My blogs usually come down to this idea, and maybe I’m nitpicking here, but this is yet another flaw I see in traditional education. There are never enough school days to develop a thorough understanding of any period of history. In homeschooling/unschooling environments, students have the freedom and time to learn as much about anything they want without sacrificing the exciting details for the big ideas.

But that’s just my opinion.

Eloragh

 

 

Doing Others Work

I spent the majority of my day creating three separate spreadsheets to organize the courses I’m allowed to take at my university. Yes, I took my time to sort them into terms, class days, registration numbers, and class times. I did this because the list of approved freshman courses had no options to filter through the classes, making registration – an already frustrating process – even worse.

I’ve already written about my initial struggles of registering for classes in my blog Registration, but I had no idea the depth of my problems when I wrote it. I have created at least four separate schedules that have all been disrupted due to classes filling up, teachers leaving, or other students taking priority. I decided to make these spreadsheets so I could create 10-12 possible schedules for both my fall and winter term. As a freshman, I have the last registration date, meaning that I will most likely get stuck with classes I am not incredibly happy with. I wanted to minimize my boredom and the amount of time I spend in classes, so I decided to take the majority of the process into my own hands.

However, I don’t think I should have had to make those spreadsheets. Every category I used to sort my courses could easily be converted into a filter system on the approved courses page. I sat there, wading through class after class, putting every single one into the schedule builder to find it’s code and times and days. I felt like an idiot. Ever since I enrolled at this school, I have done more work than ever before and have been paying to do it.

I thought a lot about how I would optimize my university’s website. Because of its range of students and degree options, it has a lot of different pages that students need to access. It’s great that the university has worked so hard to have all of the information available, but it is not easily accessible. I remember finding pages a few months ago that I cannot seem to find again. The maze of hyperlinks and PDF files that every new click takes me to is overwhelming. This lack of structure, organization, and efficiency has left me feeling disillusioned, yet again.

A lot of people have questioned my doubts about college, blaming them on “manipulative” friends, people I admire who I “could never be,” and “propaganda.” When I look at their concerns, I see legitimate care in the form of less caring remarks, but then again, I also see my time already being wasted by an institution of higher education that claims to be “different.” Just the fact that I have to make 10-12 backup schedules to make sure I get a course load I can live with is ridiculous. I have been shoved to the back of the priority line and told to be grateful for it.
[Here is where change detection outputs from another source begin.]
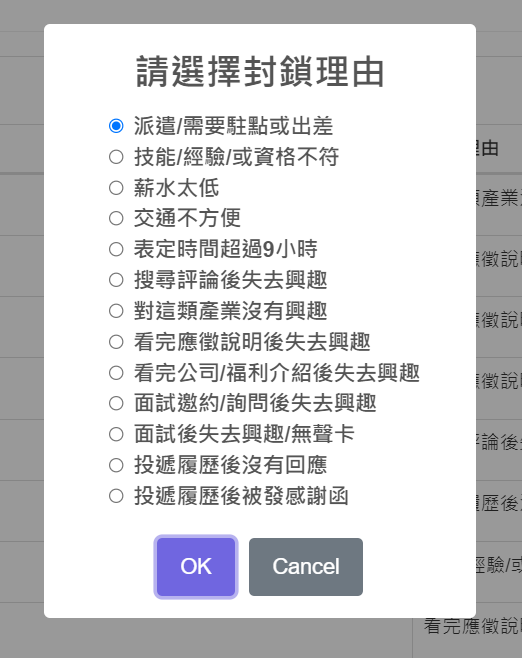
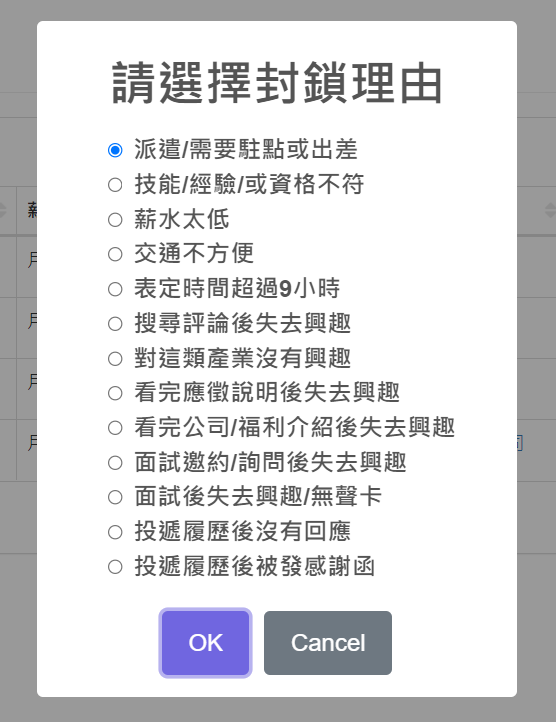
微調UI

Changed region(s): [[0.0307, 0.0304, 1.0, 0.9726]]

diff --git a/readme.md b/readme.md
@@ -73,7 +73,4 @@ create table CrawlSetting
 # 將DB的資料匯出成CSV檔案  
 ![image](https://github.com/Jacky20200711/JobFilter2/blob/master/DEMO_07.PNG?raw=true)  
 &emsp;  
-# 確認匯出結果  
-![image](https://github.com/Jacky20200711/JobFilter2/blob/master/DEMO_08.PNG?raw=true)  
-&emsp;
So far, I am unimpressed. I can’t get over this idea of losing priority or being considered lower in comparison to more senior students. I worked for four years to achieve some level of respect, only to have it stripped away in the name of security. Security that doesn’t even exist anymore! No wonder college students are so depressed and weary. After dealing with borderline bureaucratic tasks such as registration for four years, all we will have to show for it is an insufficient degree, low wages, and student loans.

It’s becoming a lot harder to see my money and time being drained by a system that has made it clear they don’t care about me and won’t care about me until I’m a senior. I went through this once before, and I am less than eager to do so again. Maybe I’ll finally snap and leave college, or perhaps I’ll stick through it for four years and leave the burden of my student loans to people who are more than willing to pay for them. It will all come down to this fundamental question: how much is my sanity worth?

Eloragh